#### [WORK ORDER]
Please output the records below word for word and omit the pictures.

....................

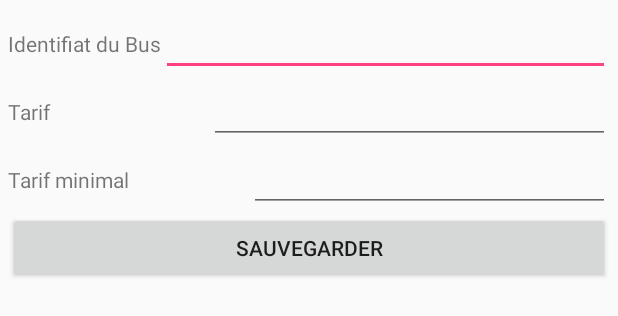
After one commit to MedjahdiKaram/Erkeb.Bus, an Android app: the layout activity_configure.xml on its own in the app's theme, with its tools: preview values and no code run, on a phone screen of 412 x 824 dp. The commit adds this screen. Shown: the top 316 px of the screen. Run offline under Robolectric (Android 15) with nearby library versions, the phone set to English and light mode, and no system bars.

Commit message:
added configuration service with proper mechanisme to save config and first startup. The first e2e test succeeded

```diff
--- a/app/build.gradle
+++ b/app/build.gradle
@@ -21,13 +21,15 @@ android {
 dependencies {
 
     implementation fileTree(dir: 'libs', include: ['*.jar'])
-    implementation 'com.android.support:appcompat-v7:28.0.0-alpha3'
+    //noinspection GradleCompatible
+    implementation 'com.android.support:appcompat-v7:27.0.0'
     implementation 'com.android.support.constraint:constraint-layout:1.1.2'
     implementation 'com.google.firebase:firebase-database:11.8.0'
     implementation 'com.fasterxml.jackson.core:jackson-databind:2.8.5'
     implementation 'com.fasterxml.jackson.core:jackson-core:2.8.5'
     implementation 'com.fasterxml.jackson.core:jackson-annotations:2.8.5'
 
+    implementation 'com.android.support:design:28.0.0-alpha3'
     testImplementation 'junit:junit:4.12'
     androidTestImplementation 'com.android.support.test:runner:1.0.2'
     androidTestImplementation 'com.android.support.test.espresso:espresso-core:3.0.2'
--- /dev/null
+++ b/app/src/main/res/layout/activity_configure.xml
@@ -0,0 +1,105 @@
+<?xml version="1.0" encoding="utf-8"?>
+<android.support.constraint.ConstraintLayout xmlns:android="http://schemas.android.com/apk/res/android"
+    xmlns:app="http://schemas.android.com/apk/res-auto"
+    xmlns:tools="http://schemas.android.com/tools"
+    android:layout_width="match_parent"
+    android:layout_height="match_parent"
+    tools:context=".ConfigureActivity">
+
+    <LinearLayout
+        android:layout_width="match_parent"
+        android:layout_height="match_parent"
+        android:gravity="top"
+        android:orientation="vertical"
+        android:padding="5dp">
+
+        <LinearLayout
+            android:layout_width="match_parent"
+            android:layout_height="wrap_content"
+            android:layout_gravity="top"
+            android:gravity="top"
+            android:orientation="horizontal">
+
+            <TextView
+                android:id="@+id/busIdView"
+                android:layout_width="wrap_content"
+                android:layout_height="wrap_content"
+
+
+                android:gravity="left|center_vertical"
+                android:text="Identifiat du Bus" />
+
+            <EditText
+                android:id="@+id/busIdTxt"
+                android:layout_width="match_parent"
+                android:layout_height="wrap_content"
+                android:layout_weight="10"
+                android:ems="10"
+                android:inputType="textPersonName" />
+        </LinearLayout>
+
+        <LinearLayout
+            android:layout_width="match_parent"
+            android:layout_height="wrap_content"
+            android:orientation="horizontal">
+
+            <TextView
+                android:id="@+id/textView"
+                android:layout_width="match_parent"
+                android:layout_height="wrap_content"
+                android:layout_weight="2"
+                android:gravity="left|center_vertical"
+                android:text="Tarif" />
+
+            <EditText
+                android:id="@+id/tarifTxt"
+                android:layout_width="match_parent"
+                android:layout_height="wrap_content"
+                android:layout_weight="1"
+                android:ems="10"
+                android:inputType="textPersonName" />
+        </LinearLayout>
+
+        <LinearLayout
+            android:layout_width="match_parent"
+            android:layout_height="wrap_content"
+            android:orientation="horizontal">
+
+            <TextView
+                android:id="@+id/minTarifView"
+                android:layout_width="match_parent"
+                android:layout_height="wrap_content"
+                android:layout_weight="3"
+                android:gravity="left|center_vertical"
+                android:inputType="number"
+                android:text="Tarif minimal" />
+
+
+            <EditText
+                android:id="@+id/minCompostTxt"
+                android:layout_width="match_parent"
+                android:layout_height="wrap_content"
+                android:layout_weight="2"
+                android:ems="10"
+                android:inputType="number" />
+
+        </LinearLayout>
+
+        <LinearLayout
+            android:layout_width="match_parent"
+            android:layout_height="match_parent"
+            android:layout_gravity="top"
+            android:gravity="top"
+            android:orientation="horizontal">
+
+            <Button
+                android:id="@+id/saveBtn"
+                android:layout_width="wrap_content"
+                android:layout_height="wrap_content"
+                android:layout_weight="1"
+                android:text="Sauvegarder" />
+        </LinearLayout>
+
+    </LinearLayout>
+
+</android.support.constraint.ConstraintLayout>
--- /dev/null
+++ b/app/src/main/res/values/dimens.xml
@@ -0,0 +1,3 @@
+<resources>
+    <dimen name="fab_margin">16dp</dimen>
+</resources>
--- a/app/src/main/res/values/strings.xml
+++ b/app/src/main/res/values/strings.xml
@@ -1,8 +1,11 @@
 <resources>
     <string name="app_name">Erkeb.Bus</string>
+    <string name="sql_database_name">@string/app_name</string>
     <string name="sql_table_collection__compost_name">Compost</string>
     <string name="sql_table_collection__card_name">Card</string>
     <string name="sql_query_card_table_creation">CREATE TABLE Card (id INTEGER PRIMARY KEY AUTOINCREMENT,hashKey TEXT, cardId TEXT, creationRecord TEXT, updateRecord TEXT, currentBalance REAL)</string>
     <string name="sql_query_compost_table_creation">CREATE TABLE Compost (id INTEGER PRIMARY KEY AUTOINCREMENT, busId TEXT, cardId TEXT,record TEXT, amount REAL)</string>
+    <string name="sql_query_config_table_creation">CREATE TABLE Config (id INTEGER PRIMARY KEY AUTOINCREMENT, busId TEXT, minimumAmountToCompost REAL,compostAmount REAL)</string>
+    <string name="title_activity_configure">ConfigureActivity</string>
 
 </resources>
--- a/app/src/main/res/values/styles.xml
+++ b/app/src/main/res/values/styles.xml
@@ -8,4 +8,13 @@
         <item name="colorAccent">@color/colorAccent</item>
     </style>
 
+    <style name="AppTheme.NoActionBar">
+        <item name="windowActionBar">false</item>
+        <item name="windowNoTitle">true</item>
+    </style>
+
+    <style name="AppTheme.AppBarOverlay" parent="ThemeOverlay.AppCompat.Dark.ActionBar" />
+
+    <style name="AppTheme.PopupOverlay" parent="ThemeOverlay.AppCompat.Light" />
+
 </resources>
```
Also changed, not shown: app/src/main/AndroidManifest.xml (+7 -2 lines), app/src/main/java/com/medjahdi/erkebbus/ConfigureActivity.java (added, +39 -0 lines), app/src/main/java/com/medjahdi/erkebbus/MainActivity.java (+45 -18 lines), app/src/main/java/com/medjahdi/erkebbus/controller/MainController.java (+22 -46 lines), app/src/main/java/com/medjahdi/erkebbus/dal/FirebaseDataContext.java (+14 -8 lines), app/src/main/java/com/medjahdi/erkebbus/dal/service/CardService.java (+19 -1 lines), app/src/main/java/com/medjahdi/erkebbus/dal/service/CompostService.java (+34 -17 lines), app/src/main/java/com/medjahdi/erkebbus/dal/service/ConfigService.java (added, +75 -0 lines), app/src/main/java/com/medjahdi/erkebbus/dal/service/ServiceBase.java (+32 -9 lines), app/src/main/java/com/medjahdi/erkebbus/models/Compost.java (+7 -6 lines), app/src/main/java/com/medjahdi/erkebbus/models/Config.java (+18 -8 lines), app/src/main/res/layout/activity_main.xml (+39 -16 lines).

....................

#### [OUTPUT]
After one commit to MedjahdiKaram/Erkeb.Bus, an Android app: the layout activity_configure.xml on its own in the app's theme, with its tools: preview values and no code run, on a phone screen of 412 x 824 dp. The commit adds this screen. Shown: the top 316 px of the screen. Run offline under Robolectric (Android 15) with nearby library versions, the phone set to English and light mode, and no system bars.

Commit message:
added configuration service with proper mechanisme to save config and first startup. The first e2e test succeeded

```diff
--- a/app/build.gradle
+++ b/app/build.gradle
@@ -21,13 +21,15 @@ android {
 dependencies {
 
     implementation fileTree(dir: 'libs', include: ['*.jar'])
-    implementation 'com.android.support:appcompat-v7:28.0.0-alpha3'
+    //noinspection GradleCompatible
+    implementation 'com.android.support:appcompat-v7:27.0.0'
     implementation 'com.android.support.constraint:constraint-layout:1.1.2'
     implementation 'com.google.firebase:firebase-database:11.8.0'
     implementation 'com.fasterxml.jackson.core:jackson-databind:2.8.5'
     implementation 'com.fasterxml.jackson.core:jackson-core:2.8.5'
     implementation 'com.fasterxml.jackson.core:jackson-annotations:2.8.5'
 
+    implementation 'com.android.support:design:28.0.0-alpha3'
     testImplementation 'junit:junit:4.12'
     androidTestImplementation 'com.android.support.test:runner:1.0.2'
     androidTestImplementation 'com.android.support.test.espresso:espresso-core:3.0.2'
--- /dev/null
+++ b/app/src/main/res/layout/activity_configure.xml
@@ -0,0 +1,105 @@
+<?xml version="1.0" encoding="utf-8"?>
+<android.support.constraint.ConstraintLayout xmlns:android="http://schemas.android.com/apk/res/android"
+    xmlns:app="http://schemas.android.com/apk/res-auto"
+    xmlns:tools="http://schemas.android.com/tools"
+    android:layout_width="match_parent"
+    android:layout_height="match_parent"
+    tools:context=".ConfigureActivity">
+
+    <LinearLayout
+        android:layout_width="match_parent"
+        android:layout_height="match_parent"
+        android:gravity="top"
+        android:orientation="vertical"
+        android:padding="5dp">
+
+        <LinearLayout
+            android:layout_width="match_parent"
+            android:layout_height="wrap_content"
+            android:layout_gravity="top"
+            android:gravity="top"
+            android:orientation="horizontal">
+
+            <TextView
+                android:id="@+id/busIdView"
+                android:layout_width="wrap_content"
+                android:layout_height="wrap_content"
+
+
+                android:gravity="left|center_vertical"
+                android:text="Identifiat du Bus" />
+
+            <EditText
+                android:id="@+id/busIdTxt"
+                android:layout_width="match_parent"
+                android:layout_height="wrap_content"
+                android:layout_weight="10"
+                android:ems="10"
+                android:inputType="textPersonName" />
+        </LinearLayout>
+
+        <LinearLayout
+            android:layout_width="match_parent"
+            android:layout_height="wrap_content"
+            android:orientation="horizontal">
+
+            <TextView
+                android:id="@+id/textView"
+                android:layout_width="match_parent"
+                android:layout_height="wrap_content"
+                android:layout_weight="2"
+                android:gravity="left|center_vertical"
+                android:text="Tarif" />
+
+            <EditText
+                android:id="@+id/tarifTxt"
+                android:layout_width="match_parent"
+                android:layout_height="wrap_content"
+                android:layout_weight="1"
+                android:ems="10"
+                android:inputType="textPersonName" />
+        </LinearLayout>
+
+        <LinearLayout
+            android:layout_width="match_parent"
+            android:layout_height="wrap_content"
+            android:orientation="horizontal">
+
+            <TextView
+                android:id="@+id/minTarifView"
+                android:layout_width="match_parent"
+                android:layout_height="wrap_content"
+                android:layout_weight="3"
+                android:gravity="left|center_vertical"
+                android:inputType="number"
+                android:text="Tarif minimal" />
+
+
+            <EditText
+                android:id="@+id/minCompostTxt"
+                android:layout_width="match_parent"
+                android:layout_height="wrap_content"
+                android:layout_weight="2"
+                android:ems="10"
+                android:inputType="number" />
+
+        </LinearLayout>
+
+        <LinearLayout
+            android:layout_width="match_parent"
+            android:layout_height="match_parent"
+            android:layout_gravity="top"
+            android:gravity="top"
+            android:orientation="horizontal">
+
+            <Button
+                android:id="@+id/saveBtn"
+                android:layout_width="wrap_content"
+                android:layout_height="wrap_content"
+                android:layout_weight="1"
+                android:text="Sauvegarder" />
+        </LinearLayout>
+
+    </LinearLayout>
+
+</android.support.constraint.ConstraintLayout>
--- /dev/null
+++ b/app/src/main/res/values/dimens.xml
@@ -0,0 +1,3 @@
+<resources>
+    <dimen name="fab_margin">16dp</dimen>
+</resources>
--- a/app/src/main/res/values/strings.xml
+++ b/app/src/main/res/values/strings.xml
@@ -1,8 +1,11 @@
 <resources>
     <string name="app_name">Erkeb.Bus</string>
+    <string name="sql_database_name">@string/app_name</string>
     <string name="sql_table_collection__compost_name">Compost</string>
     <string name="sql_table_collection__card_name">Card</string>
     <string name="sql_query_card_table_creation">CREATE TABLE Card (id INTEGER PRIMARY KEY AUTOINCREMENT,hashKey TEXT, cardId TEXT, creationRecord TEXT, updateRecord TEXT, currentBalance REAL)</string>
     <string name="sql_query_compost_table_creation">CREATE TABLE Compost (id INTEGER PRIMARY KEY AUTOINCREMENT, busId TEXT, cardId TEXT,record TEXT, amount REAL)</string>
+    <string name="sql_query_config_table_creation">CREATE TABLE Config (id INTEGER PRIMARY KEY AUTOINCREMENT, busId TEXT, minimumAmountToCompost REAL,compostAmount REAL)</string>
+    <string name="title_activity_configure">ConfigureActivity</string>
 
 </resources>
--- a/app/src/main/res/values/styles.xml
+++ b/app/src/main/res/values/styles.xml
@@ -8,4 +8,13 @@
         <item name="colorAccent">@color/colorAccent</item>
     </style>
 
+    <style name="AppTheme.NoActionBar">
+        <item name="windowActionBar">false</item>
+        <item name="windowNoTitle">true</item>
+    </style>
+
+    <style name="AppTheme.AppBarOverlay" parent="ThemeOverlay.AppCompat.Dark.ActionBar" />
+
+    <style name="AppTheme.PopupOverlay" parent="ThemeOverlay.AppCompat.Light" />
+
 </resources>
```
Also changed, not shown: app/src/main/AndroidManifest.xml (+7 -2 lines), app/src/main/java/com/medjahdi/erkebbus/ConfigureActivity.java (added, +39 -0 lines), app/src/main/java/com/medjahdi/erkebbus/MainActivity.java (+45 -18 lines), app/src/main/java/com/medjahdi/erkebbus/controller/MainController.java (+22 -46 lines), app/src/main/java/com/medjahdi/erkebbus/dal/FirebaseDataContext.java (+14 -8 lines), app/src/main/java/com/medjahdi/erkebbus/dal/service/CardService.java (+19 -1 lines), app/src/main/java/com/medjahdi/erkebbus/dal/service/CompostService.java (+34 -17 lines), app/src/main/java/com/medjahdi/erkebbus/dal/service/ConfigService.java (added, +75 -0 lines), app/src/main/java/com/medjahdi/erkebbus/dal/service/ServiceBase.java (+32 -9 lines), app/src/main/java/com/medjahdi/erkebbus/models/Compost.java (+7 -6 lines), app/src/main/java/com/medjahdi/erkebbus/models/Config.java (+18 -8 lines), app/src/main/res/layout/activity_main.xml (+39 -16 lines).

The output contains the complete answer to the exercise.